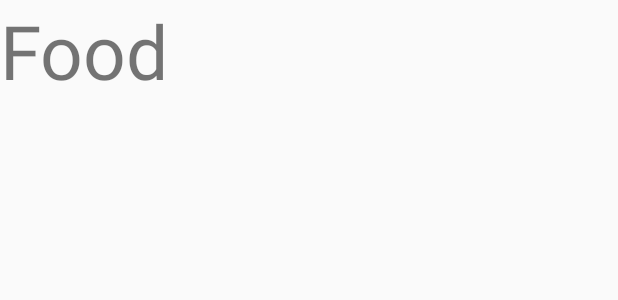
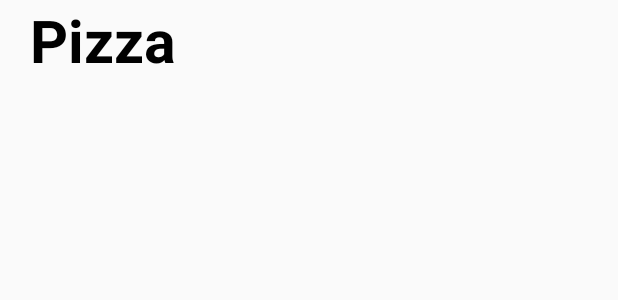
Before and after one commit to anhbtps10439/food-order, an Android app: the layout fragment_click_kind_food.xml on its own in the app's theme, with its tools: preview values and no code run, on a phone screen of 412 x 824 dp. Shown: the top 300 px of the screen. Run offline under Robolectric (Android 15) with nearby library versions, the phone set to English and light mode, and no system bars.

Commit message:
Merge branch 'master' of D:\00. DuAn1\food-order with conflicts.

```diff
--- a/app/src/main/res/layout/fragment_click_kind_food.xml
+++ b/app/src/main/res/layout/fragment_click_kind_food.xml
@@ -3,16 +3,19 @@
     xmlns:app="http://schemas.android.com/apk/res-auto"
     android:orientation="vertical"
     android:layout_width="match_parent"
-    android:layout_height="match_parent">
+    android:layout_height="wrap_content">
     <TextView
+        android:textStyle="bold"
         android:layout_width="match_parent"
         android:layout_height="wrap_content"
-        android:text="Food"
-        android:textSize="50dp"/>
+        android:text="Pizza"
+        android:textColor="#000000"
+        android:layout_marginLeft="20dp"
+        android:textSize="39dp"/>
     <androidx.recyclerview.widget.RecyclerView
         android:id="@+id/rv_dishes"
         android:layout_width="match_parent"
-        android:layout_height="match_parent"
+        android:layout_height="wrap_content"
         app:stackFromEnd="true"
         app:reverseLayout="true"/>
 </LinearLayout>
--- a/app/src/main/res/values/strings.xml
+++ b/app/src/main/res/values/strings.xml
@@ -7,5 +7,6 @@
     <string name="nav_statistic">Thống kê</string>
     <string name="nav_user_manager">Cửa hàng</string>
     <string name="nav_profile">Người dùng</string>
+    <string name="title_home" />
 
 </resources>
```
Also changed, not shown: app/src/main/res/layout/cardview_dishes.xml (+30 -17 lines).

^^^^

PROBLEM
The answer should be a single number: how many lines of the entries hold "textSize".

RESPONSE AREA
2